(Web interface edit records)
Segment Open
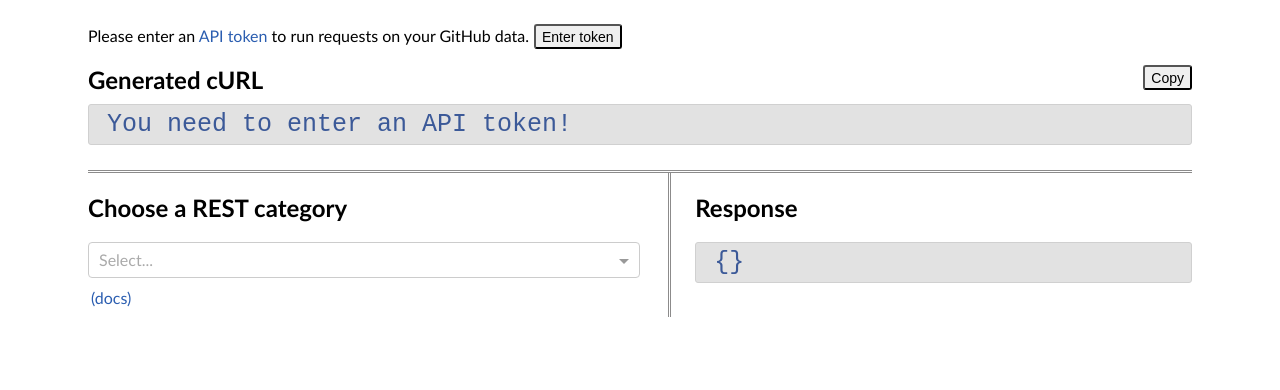
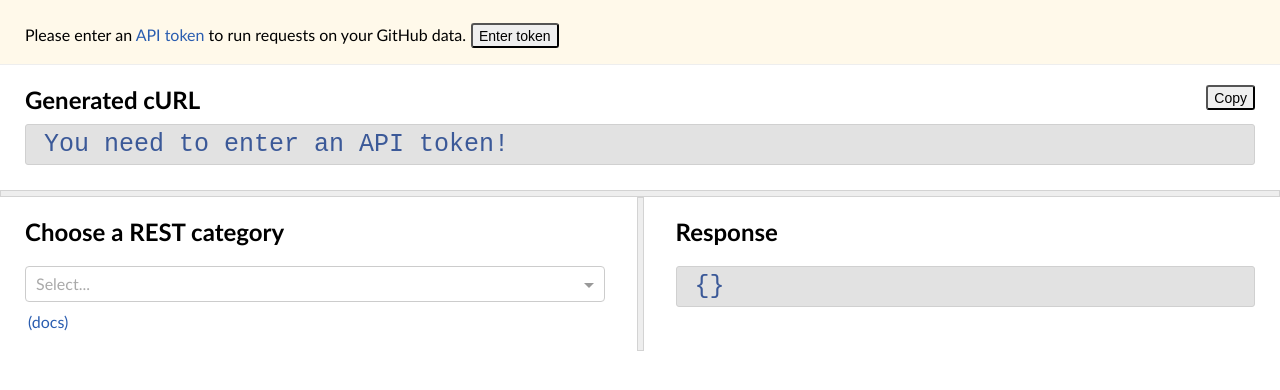
Before and after one commit to sarahs/rest-explorer, a React app: page / in a window 1280 px wide. Built offline with nearby package versions, Linux system fonts and the light colour scheme; no server answers.

Commit message:
Do better CSS

```diff
--- a/src/assets/App.css
+++ b/src/assets/App.css
@@ -1,10 +1,15 @@
+html, body, .container {
+  margin: 0;
+  height: 100%;
+}
+
 .container {
-  margin: 0 50px;
-  padding: 0 30px;
-  text-align: left;
   font-family: "Trebuchet MS", Arial, Helvetica, sans-serif;
   display: flex;
   flex-direction: column;
+  height: 100%;
+  /* overflow: hidden; */
+  width: 100%;
 }
 
 button, input[type="button" i], input[type="submit" i] {
@@ -17,12 +22,10 @@ button:focus, input[type="button" i]:focus {
   outline: 0;
 }
 
-.has-token, .has-token button {
-  color: gray;
-}
-
-.no-token {
-  color: black;
+.token-header {
+  padding: 7px 25px 0;
+  background-color: #fff9ea;
+  border-bottom: 1px solid #eee;
 }
 
 .token-header form {
@@ -35,7 +38,7 @@ button:focus, input[type="button" i]:focus {
 
 .token-header input[type="text"] {
   width: 300px;
-  border:1px solid #cccccc;
+  border: 1px solid #cccccc;
   border-radius: 3px;
   padding-left: 3px;
 }
@@ -44,13 +47,22 @@ button:focus, input[type="button" i]:focus {
   margin-left: 5px;
 }
 
+.has-token, .has-token button {
+  color: gray;
+}
+
+.no-token {
+  color: black;
+}
+
 .top-panel {
-  padding-bottom: 15px;
-  border-bottom: 3px double #8c8b8b;
+  padding: 20px 25px 15px;
 }
 
 .generated-curl {
-  margin: 0;
+  display: flex;
+  flex-direction: column;
+  flex: 1;
 }
 
 .generated-curl-header {
@@ -62,11 +74,6 @@ button:focus, input[type="button" i]:focus {
   margin: 0;
   padding: 0;
 }
-
-/* .generated-curl-header a:link, .generated-curl-header a:visited,
-.generated-curl-header a:hover, .generated-curl-header a:active {
-  color: black;
-} */
 
 .path-not-complete, .body-not-complete {
   padding-top: 10px;
@@ -88,7 +95,18 @@ button:focus, input[type="button" i]:focus {
   content: '\2713';
   display: inline-block;
   color: green;
-  padding: 0 6px 0 0;
+  padding-right: 6px;
+}
+
+.clear-div {
+  display: flex;
+  flex-direction: row;
+  height: 100%;
+  align-items: center;
+}
+
+.clear-div input[type="button" i] {
+  margin-right: 6px;
 }
 
 .run-button input[type="button" i] {
@@ -99,20 +117,38 @@ button:focus, input[type="button" i]:focus {
   display: flex;
   flex-direction: row;
   justify-content: space-between;
+  /* min-height: min-content; */
+  height: 100%;
+}
+
+.horizontal-gutter {
+  background-color: #eeeeee;
+  height: 5px;
+  border: 1px solid lightgray;
+}
+
+.vertical-gutter {
+  background-color: #eeeeee;
+  width: 5px;
+  border: 1px solid lightgray;
 }
 
 .left-panel, .right-panel {
   justify-content: space-between;
+  overflow: scroll;
+  padding: 0 25px 10px;
 }
 
 .left-panel {
+  flex: 1 1 0%;
   width: 50%;
   padding-right: 2.5%;
-  border-right: 3px double #8c8b8b;
 }
 
 .right-panel {
-  width: 45%;
+  flex: 1 1 0%;
+  width: 50%;
+  padding-left: 2.5%;
 }
 
 pre {
@@ -148,7 +184,7 @@ code {
 
 .pathinput pre input[type="text"] {
   font-size: 20px;
-  border:1px solid #cccccc;
+  border: 1px solid #cccccc;
   border-radius: 3px;
   padding-left: 3px;
   width: 80px;
--- a/src/components/App.js
+++ b/src/components/App.js
@@ -37,7 +37,7 @@ class App extends Component {
       namesListSel: '',
       enteredPathParams: {},
       enteredBodyParams: {},
-      copySuccess: '' ,
+      copySuccess: '',
       submitted: false
     }
     this.inputElement = React.createRef();
@@ -49,11 +49,12 @@ class App extends Component {
     this.handlePathFormChange = this.handlePathFormChange.bind(this);
     this.handleBodyFormChange = this.handleBodyFormChange.bind(this);
     this.copyToClipboard = this.copyToClipboard.bind(this);
+    this.clearCopySelection = this.clearCopySelection.bind(this);
     this.escapeNewLines = this.escapeNewLines.bind(this);
     this.handleClearPath = this.handleClearPath.bind(this);
     this.handleClearBody = this.handleClearBody.bind(this);
     this.handleSubmit = this.handleSubmit.bind(this);
-    this.clearCopySelection = this.clearCopySelection.bind(this);
+    this.clearResponse = this.clearResponse.bind(this);
   }
 
   componentDidMount() {
@@ -98,6 +99,7 @@ class App extends Component {
       enteredBodyParams: {}
     })
     this.clearCopySelection()
+    this.clearResponse()
   }
 
   handleClearPath() {
@@ -105,6 +107,7 @@ class App extends Component {
       enteredPathParams: {}
     })
     this.clearCopySelection()
+    this.clearResponse()
   }
 
   handleClearBody() {
@@ -112,6 +115,7 @@ class App extends Component {
       enteredBodyParams: {}
     })
     this.clearCopySelection()
+    this.clearResponse()
   }
 
   handlePathFormChange(e) {
@@ -151,7 +155,7 @@ class App extends Component {
       selection.removeAllRanges()
       selection.addRange(range)
       document.execCommand('copy')
-      this.setState({ copySuccess: 'Copied!' })
+      this.setState({ copySuccess: ' Copied!' })
     }
     e.stopPropagation()
   }
@@ -169,8 +173,16 @@ class App extends Component {
     }
   }
 
+  clearResponse() {
+    this.setState({
+      submitted: false
+    })
+  }
+
   handleSubmit(e) {
-    this.setState({submitted: true})
+    this.setState({
+      submitted: true
+    })
     e.preventDefault()
   }
 
@@ -180,7 +192,7 @@ class App extends Component {
     const firstCategory = categoriesList.length > 0 && categoriesList[0]
     const selectedCategory = categoriesListSel && routes[categoriesListSel]
     const namesList = categoriesListSel && selectedCategory.map(n => n["name"])
-    const selectedEndpoint = namesListSel && selectedCategory.find(x => x.name === namesListSel)
+    const selectedEndpoint = namesListSel && selectedCategory && selectedCategory.find(x => x.name === namesListSel)
     const method = selectedEndpoint && selectedEndpoint["method"]
     const paramsList = selectedEndpoint ? selectedEndpoint["params"].length > 0 && selectedEndpoint["params"] : null
     const path = selectedEndpoint ? selectedEndpoint["path"] : ""
@@ -197,8 +209,6 @@ class App extends Component {
     const invalidCharsEntered = isValid(pathParamsArray, this.state.enteredPathParams)[1]
     const isBodyComplete = (method === "GET" || method === "DELETE" || !method) ? "ignore" : isComplete(bodyParamsArray, this.state.enteredBodyParams, "body")
     const isCodeRunnable = isPathComplete === true && isPathValid === true && isBodyComplete !== false
-
-    console.log(isComplete(pathParamsArray, this.state.enteredPathParams, "path"))
 
     const SubmittedQueryStringParams = generateQueryStringParams(method, this.state.enteredBodyParams)
     const SubmittedPath = generatePath(this.state.enteredPathParams, apiBase, this.inputElement, SubmittedQueryStringParams, path)
@@ -234,6 +244,7 @@ class App extends Component {
           : (null)
         }
       </div>
+      <div className="horizontal-gutter"/>
       <div className="bottom-container">
         <div className="left-panel">
           <Picker
@@ -279,6 +290,7 @@ class App extends Component {
           : ( null )
         }
         </div>
+        <div className="vertical-gutter"/>
         <div className="right-panel">
           <h2>Response</h2>
           <div className="response">
--- a/src/components/ParamsForm.js
+++ b/src/components/ParamsForm.js
@@ -23,7 +23,13 @@ const ParamsForm = ({pathParamsArray, pathArray, apiBase, enteredPathParams,
                   inputRef={inputRef}
                 />
               </pre>
-              <input type="button" value="Clear" onClick={e => onClearPath(e)} />
+              <div className="clear-div">
+                <input type="button" value="Clear" onClick={e => onClearPath(e)} />
+                {isPathComplete
+                  ? <span>Complete!</span>
+                  : null
+                }
+              </div>
             </div>
           ) : ( null )}
           {bodyParamsArray.length > 0 ? (
--- a/src/components/ParamsTable.js
+++ b/src/components/ParamsTable.js
@@ -39,7 +39,13 @@ const ParamsTable = ({method, paramsArray, enteredBodyParams, onChange, onClearB
         )}
       </tbody>
     </table>
-    <input type="button" value="Clear" onClick={e => onClearBody(e)} />
+    <div className="clear-div">
+      <input type="button" value="Clear" onClick={e => onClearBody(e)} />
+      {isBodyComplete
+        ? <span>Complete!</span>
+        : null
+      }
+    </div>
   </div>
 )
 
```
Segment Closed
*ABOUT THIS TASK*
Scan the records above for the word "Copied". Show each line in which it appears.

*YOUR RESPONSE*
-      this.setState({ copySuccess: 'Copied!' })
+      this.setState({ copySuccess: ' Copied!' })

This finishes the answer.